A pet at its optimum weight should have a visible waistline and you should be able to feel the ribs when you gently stroke along its side. If you can’t feel the ribs, friends have joked that your pet is getting chubby, or you have noticed signs like lagging behind on walks, it is worth going to your vet for a weigh-in.
“It’s hard to be objective about those we love,” says Dr Fyvie. “When you see your pet every day, gradual changes may not be that evident. It’s advisable to seek a professional opinion.”
Free Weight Assessments in October
October is national Pet Obesity Month and many vets around the country will be offering free weight assessments. Rather than putting your pet at the risk of obesity-related diseases, love them enough to take them for a quick weigh-in – ask your vet, or find a participating #PetObesityMonth practice on www.PetSlimmer.co.za.
“Giving your pet a treat does not equal love or attention, it’s just something to eat,” says Sister Boshoff. “It’s better to play ball, take them for a walk, or give them a kiss or a cuddle. They thrive with this kind of positive reinforcement.”
- 9 out of 10 owners of overweight pets mistakenly identify their pets’ weight as normal -www.petobesityprevention.org.
- A clinical study indicated that the lifespan of an overweight pet is shortened by around two years (Am Jnl Public Health. 2012 Feb; 102(2):262-8. Epub 2011 Nov 28).

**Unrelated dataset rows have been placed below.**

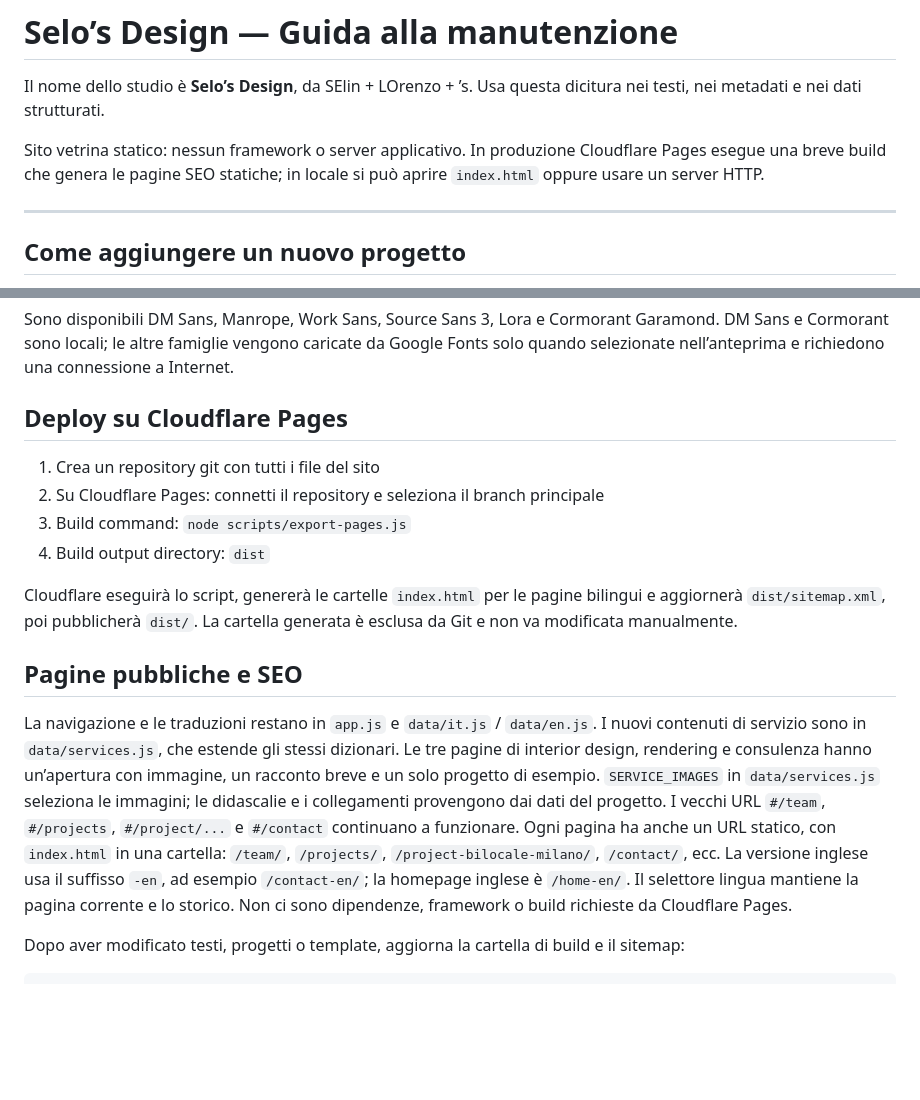
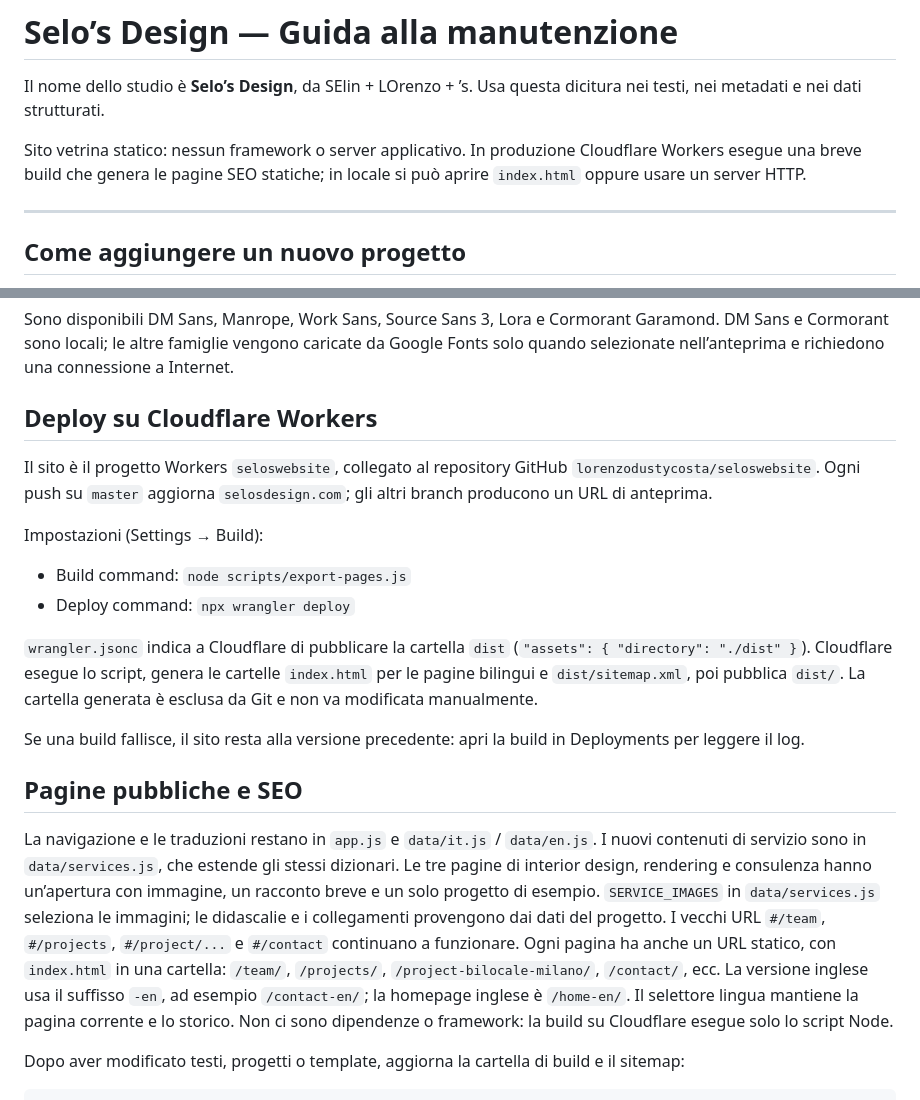
Before and after one commit to lorenzodustycosta/seloswebsite, a Markdown page: README.md, 2 parts joined by grey strips. GitHub-like rendering; blank space fills up the shorter version.

```diff
--- a/README.md
+++ b/README.md
@@ -2,7 +2,7 @@
 
 Il nome dello studio è **Selo’s Design**, da SElin + LOrenzo + ’s. Usa questa dicitura nei testi, nei metadati e nei dati strutturati.
 
-Sito vetrina statico: nessun framework o server applicativo. In produzione Cloudflare Pages esegue una breve build che genera le pagine SEO statiche; in locale si può aprire `index.html` oppure usare un server HTTP.
+Sito vetrina statico: nessun framework o server applicativo. In produzione Cloudflare Workers esegue una breve build che genera le pagine SEO statiche; in locale si può aprire `index.html` oppure usare un server HTTP.
 
 ---
 
@@ -153,14 +153,24 @@ Le scelte si vedono subito e vengono ricordate nel browser, anche passando a un
 
 Sono disponibili DM Sans, Manrope, Work Sans, Source Sans 3, Lora e Cormorant Garamond. DM Sans e Cormorant sono locali; le altre famiglie vengono caricate da Google Fonts solo quando selezionate nell’anteprima e richiedono una connessione a Internet.
 
-## Deploy su Cloudflare Pages
+## Deploy su Cloudflare Workers
 
-1. Crea un repository git con tutti i file del sito
-2. Su Cloudflare Pages: connetti il repository e seleziona il branch principale
-3. Build command: `node scripts/export-pages.js`
-4. Build output directory: `dist`
+Il sito è il progetto Workers `seloswebsite`, collegato al repository GitHub
+`lorenzodustycosta/seloswebsite`. Ogni push su `master` aggiorna `selosdesign.com`;
+gli altri branch producono un URL di anteprima.
 
-Cloudflare eseguirà lo script, genererà le cartelle `index.html` per le pagine bilingui e aggiornerà `dist/sitemap.xml`, poi pubblicherà `dist/`. La cartella generata è esclusa da Git e non va modificata manualmente.
+Impostazioni (Settings → Build):
+
+- Build command: `node scripts/export-pages.js`
+- Deploy command: `npx wrangler deploy`
+
+`wrangler.jsonc` indica a Cloudflare di pubblicare la cartella `dist`
+(`"assets": { "directory": "./dist" }`). Cloudflare esegue lo script, genera le
+cartelle `index.html` per le pagine bilingui e `dist/sitemap.xml`, poi pubblica
+`dist/`. La cartella generata è esclusa da Git e non va modificata manualmente.
+
+Se una build fallisce, il sito resta alla versione precedente: apri la build in
+Deployments per leggere il log.
 
 ## Pagine pubbliche e SEO
 
@@ -174,7 +184,7 @@ Ogni pagina ha anche un URL statico, con `index.html` in una cartella: `/team/`,
 `/projects/`, `/project-bilocale-milano/`, `/contact/`, ecc.
 La versione inglese usa il suffisso `-en`, ad esempio `/contact-en/`; la homepage
 inglese è `/home-en/`. Il selettore lingua mantiene la pagina corrente e lo storico.
-Non ci sono dipendenze, framework o build richieste da Cloudflare Pages.
+Non ci sono dipendenze o framework: la build su Cloudflare esegue solo lo script Node.
 
 Dopo aver modificato testi, progetti o template, aggiorna la cartella di build e il sitemap:
 
```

- Obese dogs that lost weight exhibited more vitality, less “emotional disturbance” and pain. (The Veterinary Journal 2012;192:428–434)
- The 2014 PDSA Animal Welfare report estimates that one in three dogs, one in four cats in the UK are overweight and that the proportion of overweight pets is expected to continue to climb.
- Jan 2015 data released by Veterinary Pet Insurance Co reveals pet obesity is on the rise for the fourth consecutive year in the USA. In 2013, policyholders filed for more than $52 million in claims for conditions and diseases that can be related to pet obesity, a 7.3 percent growth from the previous year.